publication was Ramos et al. 2009. Prices for the chip have been dropping and
are reasonable. A new custom low density chip is now available for imputation
work. GeneSeek, a supplier of genotyping services has announced the GeneSeek
Genomic Profiler for Porcine LD (GGP-Porcine). This custom low density BeadChip
utilizes Illumina Infinium chemistry and features approximately 8,500 SNPs for
high density chip imputation. The GGP - Porcine BeadChip also includes gene
markers from several well-known reproduction, growth, feed efficiency, and meat
quality traits at no added expense. These include the following markers: EPOR,
MC4R, HMGA, CCKAR, PRKAG, and CAST. Details on these markers will be available
from GeneSeek. In addition, researchers can request additional markers
including the HAL, Rendement Napole (RN), Resistance marker to E.coli (F4 ab/ac),
a SNP parentage panel, and the Estrogen Receptor (ESR) which impacts litter size
in Large White or Yorkshire by paying additional royalty fees for these optional
licensed tests. The chip was developed as a result of a collaborative effort
involving leading academic, USDA, and GeneSeek researchers. The price (per
sample) is about 40% of the cost of the 60K chip.
Communication with all international groups and individuals is excellent.
The periodic Pig Genome Update has now published 115 issues and has
been distributed electronically to over 2000 people worldwide.
Travel and Meeting Support:
Some conferences have received support funding from the Coordinator.
Travel of some scientists was partially funded to attend important pig
gene mapping meetings.
2013 Activities: The goals are to help support all of the objectives
of this project.
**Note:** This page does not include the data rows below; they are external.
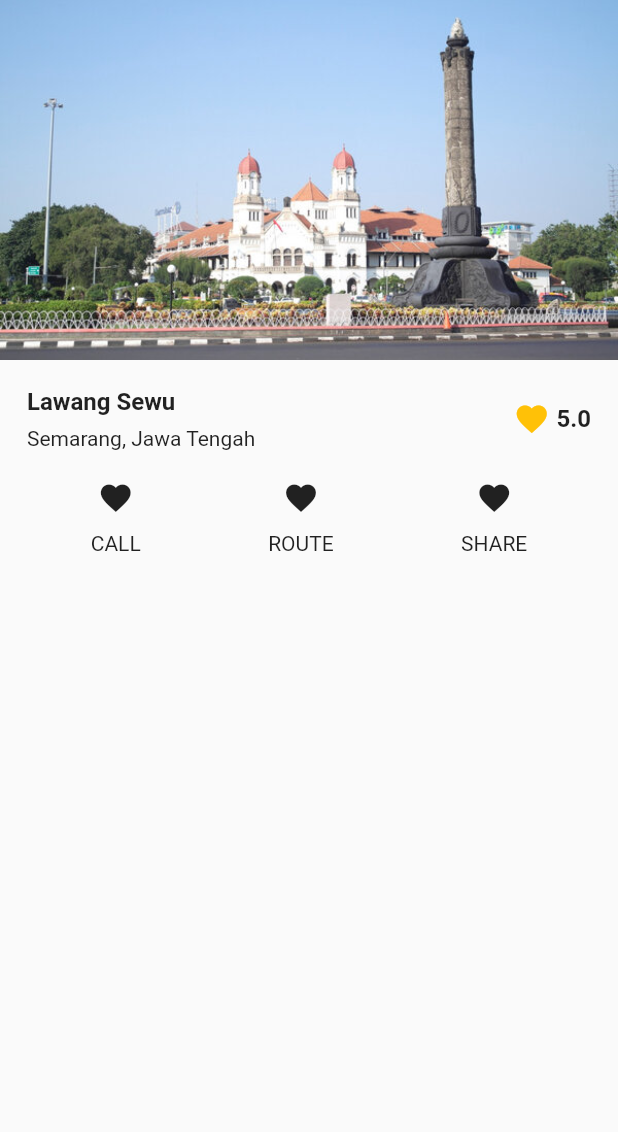
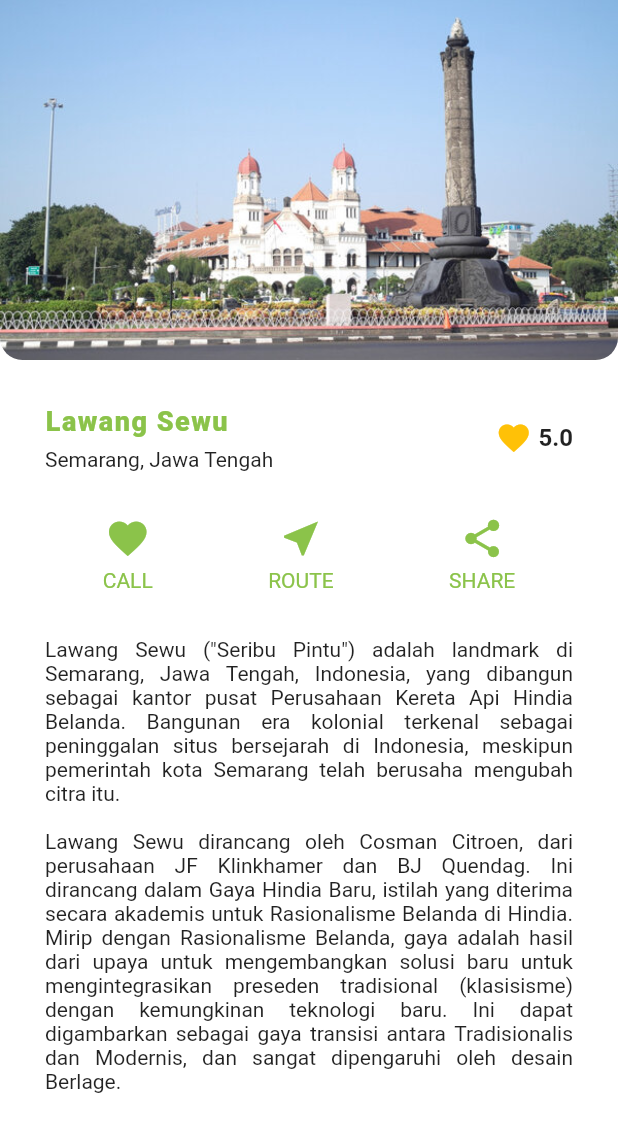
Before and after one commit to nazirovdev/uts-flutter-basic-layouting, a Flutter app: the screen it shows after launch, on a phone screen of 412 x 824 dp. Shown: the top 1132 px of the screen. Run offline on Flutter 3.47's test engine with Material 2 defaults, Android fonts, the phone set to English and light mode, and no system bars.

Commit message:
membuat description section

```diff
--- a/lib/components/hero_section.dart
+++ b/lib/components/hero_section.dart
@@ -5,10 +5,22 @@ Widget HeroSection(String imgUrl) {
   return Container(
     width: double.infinity,
     height: 240,
-    color: Colors.grey[300],
-    child: Image.asset(
-      imgUrl,
-      fit: BoxFit.cover,
+    decoration: BoxDecoration(
+      color: Colors.grey[300],
+      borderRadius: BorderRadius.only(
+        bottomLeft: Radius.circular(15),
+        bottomRight: Radius.circular(15),
+      ),
+    ),
+    child: ClipRRect(
+      borderRadius: BorderRadius.only(
+        bottomLeft: Radius.circular(15),
+        bottomRight: Radius.circular(15),
+      ),
+      child: Image.asset(
+        imgUrl,
+        fit: BoxFit.cover,
+      ),
     ),
   );
 }
@@ -17,16 +29,21 @@ Widget HeroSection(String imgUrl) {
 Widget MyContainer({
   required Widget titleSection,
   required Widget buttonSection,
+  required Widget descriptionSection,
 }) {
   return Padding(
-    padding: EdgeInsets.all(18.0),
+    padding: EdgeInsets.all(30.0),
     child: Column(
       children: [
         titleSection,
         SizedBox(
-          height: 20,
+          height: 30,
         ),
         buttonSection,
+        SizedBox(
+          height: 30,
+        ),
+        descriptionSection,
       ],
     ),
   );
@@ -47,8 +64,10 @@ Widget TitleSection({
           Text(
             name,
             style: TextStyle(
-              fontSize: 16,
-              fontWeight: FontWeight.bold,
+              fontSize: 18,
+              fontWeight: FontWeight.w900,
+              letterSpacing: 1,
+              color: Colors.lightGreen,
             ),
           ),
           SizedBox(
@@ -84,20 +103,41 @@ List<Map> myIcons = [
   {
     'icon': Icon(
       Icons.favorite,
+      color: Colors.lightGreen,
+      size: 30,
     ),
-    'text': Text('CALL'),
+    'text': Text(
+      'CALL',
+      style: TextStyle(
+        color: Colors.lightGreen,
+      ),
+    ),
   },
   {
     'icon': Icon(
-      Icons.favorite,
+      Icons.near_me,
+      color: Colors.lightGreen,
+      size: 30,
     ),
-    'text': Text('ROUTE'),
+    'text': Text(
+      'ROUTE',
+      style: TextStyle(
+        color: Colors.lightGreen,
+      ),
+    ),
   },
   {
     'icon': Icon(
-      Icons.favorite,
+      Icons.share,
+      color: Colors.lightGreen,
+      size: 30,
     ),
-    'text': Text('SHARE'),
+    'text': Text(
+      'SHARE',
+      style: TextStyle(
+        color: Colors.lightGreen,
+      ),
+    ),
   },
 ];
 
@@ -109,7 +149,7 @@ Widget ButtonSection() {
         children: [
           myIcon['icon'],
           SizedBox(
-            height: 10,
+            height: 5,
           ),
           myIcon['text'],
         ],
@@ -117,3 +157,11 @@ Widget ButtonSection() {
     }).toList(),
   );
 }
+
+// description section
+Widget DescriptionSection({required String description}) {
+  return Text(
+    description,
+    textAlign: TextAlign.justify,
+  );
+}
--- a/lib/main.dart
+++ b/lib/main.dart
@@ -6,9 +6,15 @@ void main() => runApp(MyApp());
 class MyApp extends StatelessWidget {
   Widget build(BuildContext context) {
     return MaterialApp(
+      title: 'Basic Layouting',
       debugShowCheckedModeBanner: false,
+      theme: ThemeData(
+        primarySwatch: Colors.lightGreen,
+        scaffoldBackgroundColor: Colors.white,
+      ),
       home: Scaffold(
         body: SafeArea(
+          child: SingleChildScrollView(
             child: Column(
               children: [
                 HeroSection('assets/images/semarang.jpg'),
@@ -19,8 +25,13 @@ class MyApp extends StatelessWidget {
                     rating: 5.0,
                   ),
                   buttonSection: ButtonSection(),
+                  descriptionSection: DescriptionSection(
+                    description:
+                        'Lawang Sewu ("Seribu Pintu") adalah landmark di Semarang, Jawa Tengah, Indonesia, yang dibangun sebagai kantor pusat Perusahaan Kereta Api Hindia Belanda. Bangunan era kolonial terkenal sebagai peninggalan situs bersejarah di Indonesia, meskipun pemerintah kota Semarang telah berusaha mengubah citra itu.\n\nLawang Sewu dirancang oleh Cosman Citroen, dari perusahaan JF Klinkhamer dan BJ Quendag. Ini dirancang dalam Gaya Hindia Baru, istilah yang diterima secara akademis untuk Rasionalisme Belanda di Hindia. Mirip dengan Rasionalisme Belanda, gaya adalah hasil dari upaya untuk mengembangkan solusi baru untuk mengintegrasikan preseden tradisional (klasisisme) dengan kemungkinan teknologi baru. Ini dapat digambarkan sebagai gaya transisi antara Tradisionalis dan Modernis, dan sangat dipengaruhi oleh desain Berlage.',
+                  ),
                 ),
               ],
+            ),
           ),
         ),
       ),
```
Lines whose indentation alone changed are shown as unchanged.
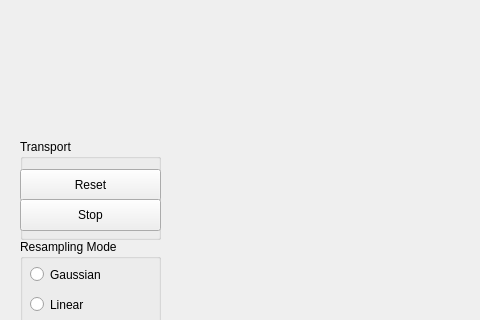
Qt form MainWindow.ui (yupferris/snes-apu-dbg) before a commit; both pictures show x 510 to 990 and y 210 to 530 of the 1130 by 530 pixel window.
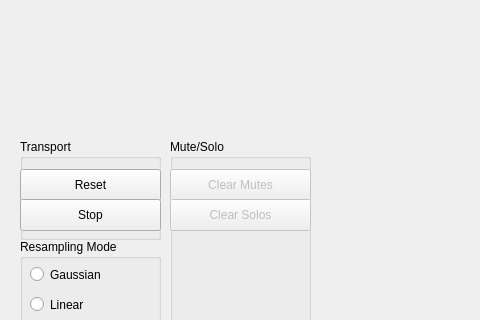
The same form after that commit.

Commit message:
Figured out the rest of the layout
Also added buttons to clear mutes and solos, but they don't work yet, so
they're disabled

Patch:
```diff
--- a/MainWindow.ui
+++ b/MainWindow.ui
@@ -188,6 +188,61 @@
      </property>
     </widget>
    </widget>
+   <widget class="QGroupBox" name="groupBox_3">
+    <property name="geometry">
+     <rect>
+      <x>680</x>
+      <y>330</y>
+      <width>141</width>
+      <height>191</height>
+     </rect>
+    </property>
+    <property name="title">
+     <string>Mute/Solo</string>
+    </property>
+    <widget class="QPushButton" name="clearMutesButton">
+     <property name="enabled">
+      <bool>false</bool>
+     </property>
+     <property name="geometry">
+      <rect>
+       <x>0</x>
+       <y>30</y>
+       <width>141</width>
+       <height>32</height>
+      </rect>
+     </property>
+     <property name="text">
+      <string>Clear Mutes</string>
+     </property>
+    </widget>
+    <widget class="QPushButton" name="clearSolosButton">
+     <property name="enabled">
+      <bool>false</bool>
+     </property>
+     <property name="geometry">
+      <rect>
+       <x>0</x>
+       <y>60</y>
+       <width>141</width>
+       <height>32</height>
+      </rect>
+     </property>
+     <property name="text">
+      <string>Clear Solos</string>
+     </property>
+    </widget>
+   </widget>
+   <widget class="QWidget" name="outputViewerContainer" native="true">
+    <property name="geometry">
+     <rect>
+      <x>829</x>
+      <y>329</y>
+      <width>291</width>
+      <height>191</height>
+     </rect>
+    </property>
+   </widget>
   </widget>
   <widget class="QMenuBar" name="menuBar">
    <property name="geometry">
```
Major activities include helping facilitate collection of
phenotypes and sharing use of the 60K and 8 K SNP chips in the future.
Further development of shared populations is ongoing. New bioinformatic
tools will also be developed with help of the bioinformatics team.
Constructive suggestions from researchers to help this coordination and
facilitation program grow and succeed are appreciated. NRSP8 is being
revised and contributions from members of the pig genome community are
This coordinator's report marks the last planned yearly report that will be
issued by myself. After 20 years it is time for a change of leadership in
the Swine Genome Coordination program and I will be stepping down September
30, 2013 if a replacement can be chosen. We as a community should be quite
proud of all we have accomplished. This work has gone from discovering
microsatellite markers, genes and initial QTL to having a pig genome
sequence, gene markers used in industry and a much better understanding of
the genetic control of the traits of interest in the pig. As Coordinator
I have tried to help facilitate these activities and thanks to many, many
colleagues around the US and the world we have been successful. I thank each
of you for your help and support and for your friendship in these matters.
I pledge to help the next Coordinator continue to work with our community
and I wish whoever is chosen great success.
U.S. Pig Genome Coordinator
2255 Kildee Hall, Department of Animal Science
Iowa State University
Ames, Iowa 50011
Phone: 515-294-6202, Fax: 515-294-2401
© US Pig Genome Coordination Program